Sitting in the black box of Theatre Delicatessen in Farringdon, WALKING THE TIGHTROPE is, at face value, an intimate affair. But the project transcends such physical barriers; we are living with the issues in these plays – they are real and we can’t escape them. You become part of a much larger and greater discourse by simply being in the audience.
(C) Hannah Roe, 2015
WALKING THE TIGHTROPE - THE TENSION BETWEEN ART AND POLITICS
An Offstage Theatre Production in association with Theatre Uncut
Hosted by Theatre Delicatessen
Farringdon Road, London, EC1R 3DA
26th January – 1nd February (Mon – Sat: 7.30pm, Sat Matinee: 2pm, Sun: 4pm)
Running time: 2hrs including interval and panel discussion
Directors: Cressida Brown and Kirsty Housley
Assistant Director: Grace Gummer
Lighting Designer: Richard Williamson
Sound Designer: Daniel Balfour
Dramaturg: Emma Callander

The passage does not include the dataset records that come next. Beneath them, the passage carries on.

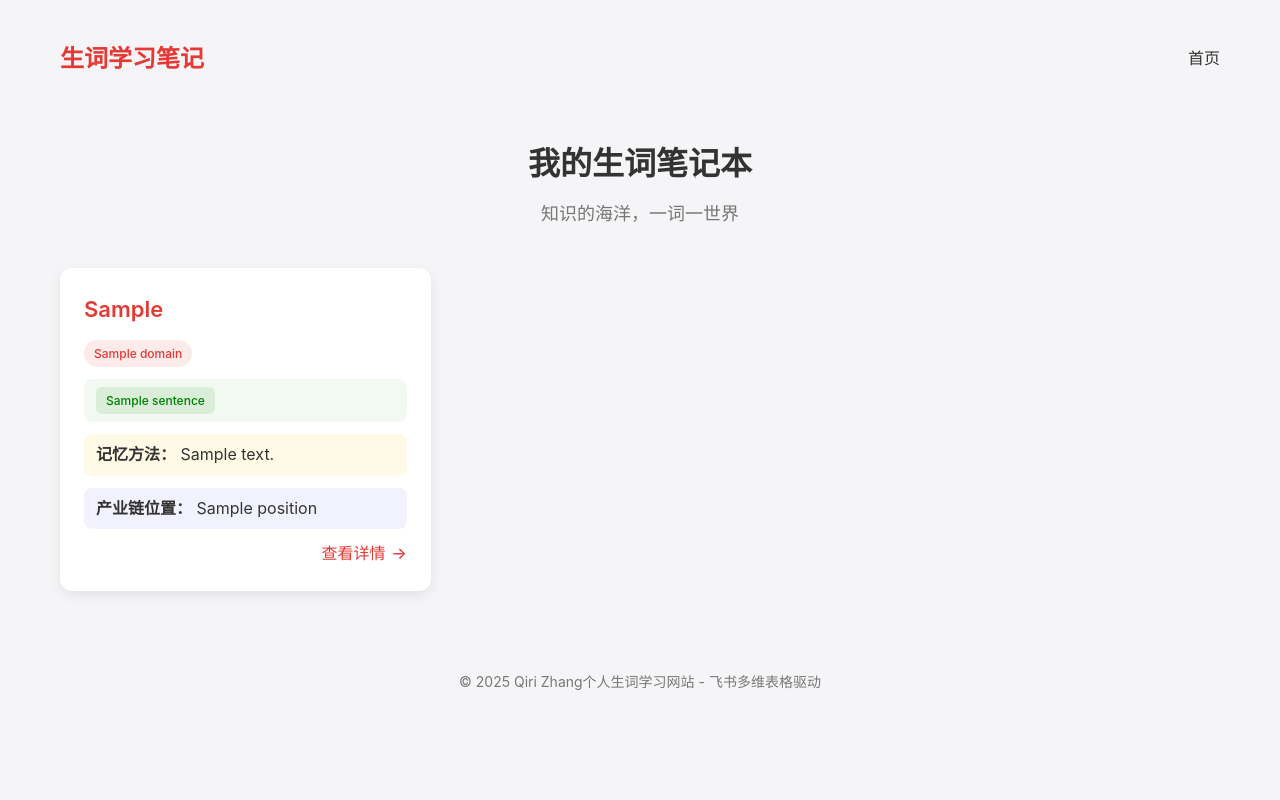
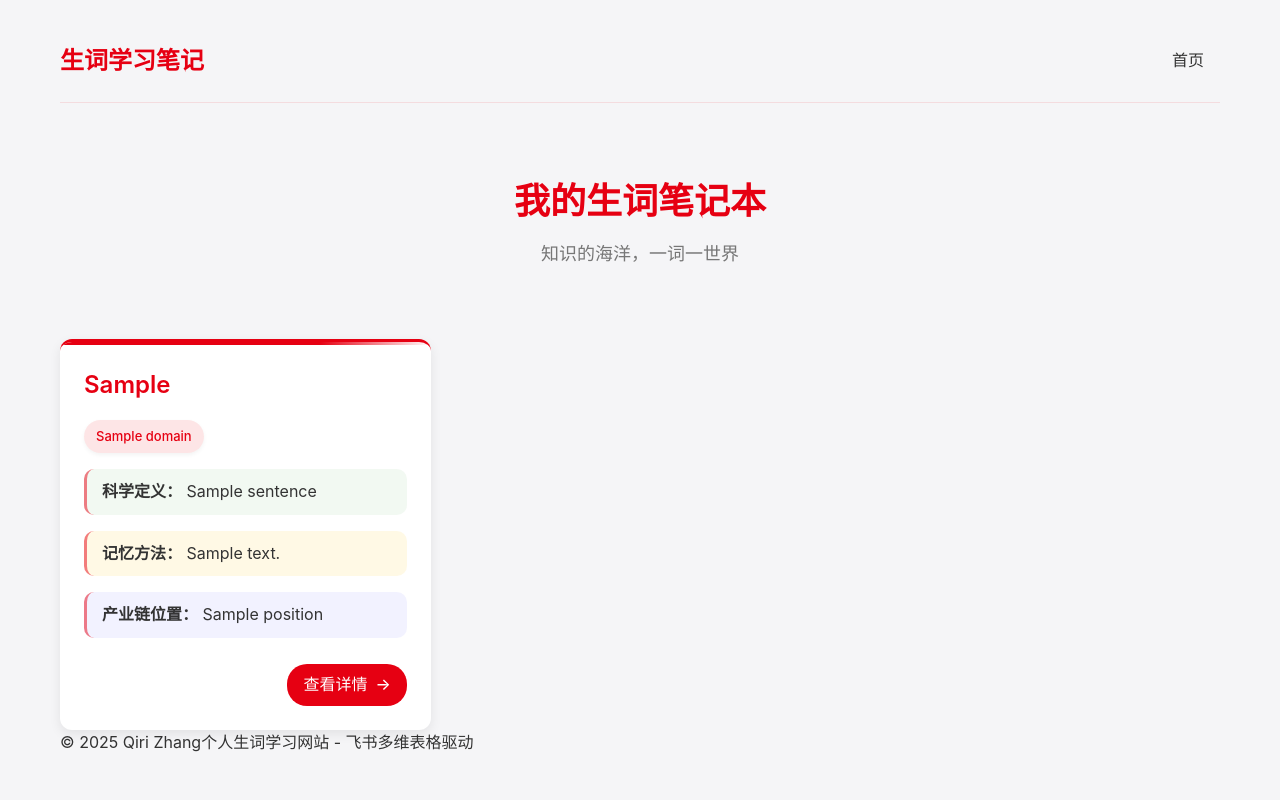
Before and after one commit to QiriZ/Vocabulary-app, a Flask app: template templates/index.html in a window 1280 px wide. Run offline with Flask 3, Linux system fonts and the light colour scheme; the template is opened without the code that fills it: most values are stand-ins (such as "Sample title", 1, 10 or a date in 2020).

Commit message:
debug@0318

```diff
--- a/static/css/style.css
+++ b/static/css/style.css
@@ -1,6 +1,6 @@
 /* 基础样式 */
 :root {
-    --primary-color: #E53935; /* 中国红 */
+    --primary-color: #E60012; /* 中国红调整为更明亮的色调 */
     --secondary-color: #B71C1C; /* 深红 */
     --text-color: #333333;
     --background-color: #F5F5F7; /* 苹果风格背景 */
@@ -8,13 +8,14 @@
     --border-radius: 12px;
     --shadow: 0 4px 12px rgba(0, 0, 0, 0.08);
     --transition: all 0.3s ease;
+    --apple-border: 1px solid #e6e6e6;
 }
 
 * {
     margin: 0;
     padding: 0;
     box-sizing: border-box;
-    font-family: -apple-system, BlinkMacSystemFont, "Segoe UI", Roboto, Helvetica, Arial, sans-serif;
+    font-family: "SF Pro Text", -apple-system, BlinkMacSystemFont, "Segoe UI", Roboto, Helvetica, Arial, sans-serif;
 }
 
 body {
@@ -36,6 +37,7 @@ body {
     align-items: center;
     padding: 20px 0;
     margin-bottom: 40px;
+    border-bottom: 1px solid rgba(230, 0, 18, 0.1);
 }
 
 .logo h1 {
@@ -54,33 +56,39 @@ body {
     color: var(--text-color);
     font-weight: 500;
     transition: var(--transition);
+    padding: 8px 16px;
+    border-radius: 20px;
 }
 
 .nav-item:hover {
     color: var(--primary-color);
+    background-color: rgba(230, 0, 18, 0.05);
 }
 
 /* 页面标题 */
 .page-header {
     text-align: center;
     margin-bottom: 40px;
+    padding: 30px 0;
 }
 
 .page-header h2 {
-    font-size: 32px;
+    font-size: 36px;
     font-weight: 700;
     margin-bottom: 10px;
+    color: var(--primary-color);
 }
 
 .subtitle {
     font-size: 18px;
     color: #777;
+    margin-top: 10px;
 }
 
 /* 单词卡片网格 */
 .word-grid {
     display: grid;
-    grid-template-columns: repeat(auto-fill, minmax(300px, 1fr));
+    grid-template-columns: repeat(auto-fill, minmax(320px, 1fr));
     gap: 24px;
 }
 
@@ -93,6 +101,19 @@ body {
     height: 100%;
     display: flex;
     flex-direction: column;
+    border-top: 3px solid var(--primary-color);
+    position: relative;
+    overflow: hidden;
+}
+
+.word-card::before {
+    content: '';
+    position: absolute;
+    top: 0;
+    left: 0;
+    width: 100%;
+    height: 3px;
+    background: linear-gradient(90deg, var(--primary-color) 70%, transparent 100%);
 }
 
 .word-card:hover {
@@ -101,19 +122,22 @@ body {
 }
 
 .word-title {
-    font-size: 22px;
+    font-size: 24px;
     font-weight: 600;
-    margin-bottom: 12px;
+    margin-bottom: 16px;
     color: var(--primary-color);
+    display: inline-block;
+    position: relative;
 }
 
 .word-position, .word-method, .word-definition, .word-preview {
     width: 100%;
-    padding: 8px 12px;
+    padding: 10px 15px;
     box-sizing: border-box;
-    margin-bottom: 12px;
-    border-radius: 8px;
-    background-color: rgba(245, 245, 247, 0.5);
+    margin-bottom: 16px;
+    border-radius: 10px;
+    background-color: rgba(245, 245, 247, 0.8);
+    border-left: 3px solid rgba(230, 0, 18, 0.5);
 }
 
 .word-position {
@@ -138,134 +162,124 @@ body {
 
 .word-meta {
     display: flex;
-    gap: 8px;
-    margin-bottom: 12px;
+    gap: 10px;
+    margin-bottom: 16px;
     flex-wrap: wrap;
 }
 
 .tag {
     display: inline-block;
-    padding: 4px 10px;
-    border-radius: 6px;
-    font-size: 12px;
+    padding: 6px 12px;
+    border-radius: 20px;
+    font-size: 13px;
     font-weight: 500;
+    box-shadow: 0 2px 4px rgba(0,0,0,0.05);
 }
 
 .domain-tag {
-    background-color: rgba(229, 57, 53, 0.1);
+    background-color: rgba(230, 0, 18, 0.1);
     color: var(--primary-color);
-    border-radius: 100px;
 }
 
 .position-tag {
     background-color: rgba(0, 128, 0, 0.1);
     color: green;
-    border-radius: 6px;
+    font-size: 14px;
+    line-height: 1.6;
+    display: block;
+    border-radius: 8px;
+    padding: 10px;
 }
 
 .word-link {
     display: inline-flex;
     align-items: center;
     text-decoration: none;
-    color: var(--primary-color);
+    color: white;
     font-weight: 500;
     transition: var(--transition);
     align-self: flex-end;
+    background-color: var(--primary-color);
+    padding: 8px 16px;
+    border-radius: 20px;
+    margin-top: 10px;
 }
 
 .word-link:hover {
-    color: var(--secondary-color);
+    background-color: var(--secondary-color);
+    transform: translateY(-2px);
+    box-shadow: 0 4px 8px rgba(183, 28, 28, 0.2);
 }
 
 .word-link .icon {
-    margin-left: 6px;
+    margin-left: 8px;
 }
 
-/* 详情页样式 */
+/* 详情页样式 - 苹果风格 */
 .detail-container {
     background-color: var(--card-color);
     border-radius: var(--border-radius);
-    padding: 32px;
+    padding: 40px;
     box-shadow: var(--shadow);
     margin-bottom: 40px;
-    max-width: 960px;
+    max-width: 800px;
     margin-left: auto;
     margin-right: auto;
 }
 
 .detail-header {
-    margin-bottom: 32px;
+    margin-bottom: 40px;
+    position: relative;
+    padding-bottom: 20px;
+    border-bottom: var(--apple-border);
 }
 
 .back-link {
     display: inline-flex;
     align-items: center;
     text-decoration: none;
-    color: #666;
+    color: var(--primary-color);
     font-weight: 500;
-    margin-bottom: 16px;
     transition: var(--transition);
+    margin-bottom: 20px;
+    padding: 8px 16px;
+    border-radius: 20px;
+    background-color: rgba(230, 0, 18, 0.05);
 }
 
 .back-link:hover {
-    color: var(--primary-color);
+    background-color: rgba(230, 0, 18, 0.1);
 }
 
 .back-link .icon {
-    margin-right: 6px;
+    margin-right: 8px;
 }
 
 .detail-title {
-    font-size: 32px;
+    font-size: 36px;
     font-weight: 700;
+    color: var(--primary-color);
     margin-bottom: 16px;
-    color: var(--primary-color);
 }
 
 .detail-domain {
-    margin-bottom: 30px;
-}
-
-.detail-domain .domain-tag {
-    font-size: 14px;
-    padding: 6px 12px;
-    font-weight: 500;
-}
-
-.detail-position {
-    margin-bottom: 24px;
-    width: 100%;
-}
-
-.detail-position .position-tag {
-    font-size: 14px;
-    padding: 6px 12px;
-    font-weight: 500;
-    width: 100%;
-    max-width: 100%;
-    display: inline-block;
-    white-space: normal;
-    line-height: 1.6;
-}
-
-.detail-meta {
-    display: flex;
-    gap: 8px;
-    margin-bottom: 16px;
-    flex-wrap: wrap;
-    width: 100%;
+    margin-top: 16px;
 }
 
 .section-title {
-    font-size: 22px;
+    font-size: 20px;
+    color: var(--primary-color);
+    margin-bottom: 16px;
     font-weight: 600;
-    margin-bottom: 16px;
-    color: var(--primary-color);
 }
 
 .highlight-section, .comment-section, .content-section, .reference-section {
     margin-bottom: 32px;
-    width: 100%;
+    padding: 24px;
+    border-radius: var(--border-radius);
+    background-color: #FFFFFF;
+    box-shadow: 0 2px 8px rgba(0, 0, 0, 0.04);
+    border: var(--apple-border);
 }
 
 .highlight-content, .comment-content, .article-content, .reference-content {
@@ -273,44 +287,62 @@ body {
     font-size: 16px;
     color: #444;
     width: 100%;
+    font-weight: 400;
 }
 
-/* 响应式设计 */
+.highlight-section {
+    background-color: rgba(230, 0, 18, 0.03);
+    border-left: 4px solid var(--primary-color);
+}
+
+.comment-section {
+    background-color: rgba(255, 193, 7, 0.05);
+    border-left: 4px solid #FFC107;
+}
+
+.content-section {
+    background-color: rgba(33, 150, 243, 0.03);
+    border-left: 4px solid #2196F3;
+}
+
+.reference-section {
+    background-color: rgba(76, 175, 80, 0.03);
+    border-left: 4px solid #4CAF50;
+}
+
+/* 响应式调整 */
 @media (max-width: 768px) {
     .word-grid {
-        grid-template-columns: repeat(auto-fill, minmax(250px, 1fr));
+        grid-template-columns: 1fr;
     }
 
     .detail-container {
-        padding: 20px;
+        padding: 24px;
+    }
+
+    .highlight-section, .comment-section, .content-section, .reference-section {
+        padding: 16px;
+    }
+
+    .page-header h2 {
+        font-size: 28px;
     }
 
     .detail-title {
         font-size: 28px;
-    }
-
-    .section-title {
-        font-size: 20px;
     }
 }
 
 /* 空状态 */
 .empty-state {
     text-align: center;
-    padding: 60px 0;
-    grid-column: 1 / -1;
+    padding: 40px;
+    background-color: var(--card-color);
+    border-radius: var(--border-radius);
+    box-shadow: var(--shadow);
 }
 
 .empty-state p {
     color: #777;
-    font-size: 18px;
+    font-size: 16px;
 }
-
-/* 页脚 */
-.app-footer {
-    text-align: center;
-    margin-top: 60px;
-    padding: 20px 0;
-    color: #777;
-    font-size: 14px;
-}
--- a/templates/detail.html
+++ b/templates/detail.html
@@ -21,7 +21,7 @@
     <div class="highlight-section">
         <h3 class="section-title">科学定义</h3>
         <div class="highlight-content">
-            {{ word.sentence }}
+            {{ word.sentence | safe }}
         </div>
     </div>
     {% endif %}
@@ -30,7 +30,7 @@
     <div class="comment-section">
         <h3 class="section-title">记忆方法</h3>
         <div class="comment-content">
-            {{ word.comment }}
+            {{ word.comment | safe }}
         </div>
     </div>
     {% endif %}
@@ -39,7 +39,7 @@
     <div class="highlight-section">
         <h3 class="section-title">产业链位置</h3>
         <div class="highlight-content">
-            {{ word.position }}
+            {{ word.position | safe }}
         </div>
     </div>
     {% endif %}
--- a/templates/index.html
+++ b/templates/index.html
@@ -1,6 +1,6 @@
 {% extends 'base.html' %}
 
-{% block title %}首页 - 个人生词学习网站{% endblock %}
+{% block title %}首页 - 生词学习笔记{% endblock %}
 
 {% block content %}
 <div class="page-header">
@@ -24,19 +24,19 @@
 
                 {% if word.sentence %}
                 <div class="word-position">
-                    <span class="tag position-tag">{{ word.sentence }}</span>
+                    <strong>科学定义：</strong> {{ word.sentence }}
                 </div>
                 {% endif %}
 
                 {% if word.comment %}
                 <div class="word-method">
-                    <strong>记忆方法：</strong> {{ word.comment }}
+                    <strong>记忆方法：</strong> {{ word.comment | safe }}
                 </div>
                 {% endif %}
 
                 {% if word.position %}
                 <div class="word-definition">
-                    <strong>产业链位置：</strong> {{ word.position }}
+                    <strong>产业链位置：</strong> {{ word.position | safe }}
                 </div>
                 {% endif %}
 
```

Stage Manager: Phillip Dundee
Press Officer: Laura Horton
Producer: Ruby Glaskin
Producing Assistant: Anna Plasburg-Hill
Cast: Naomi Ackie, Philip Arditti, Stephen Fewell, Becci Gemmell, Syrus Lowe, Melissa Woodbridge
Writers: Caryl Churchill, Ryan Craig, April de Angelis, Tim Fountain, Hannah Khalil, Neil LaBute, Hattie Naylor, Gbolahan Obisesan, Julia Pascal, Evan Placey, Mark Ravenhill, Sarah Solemani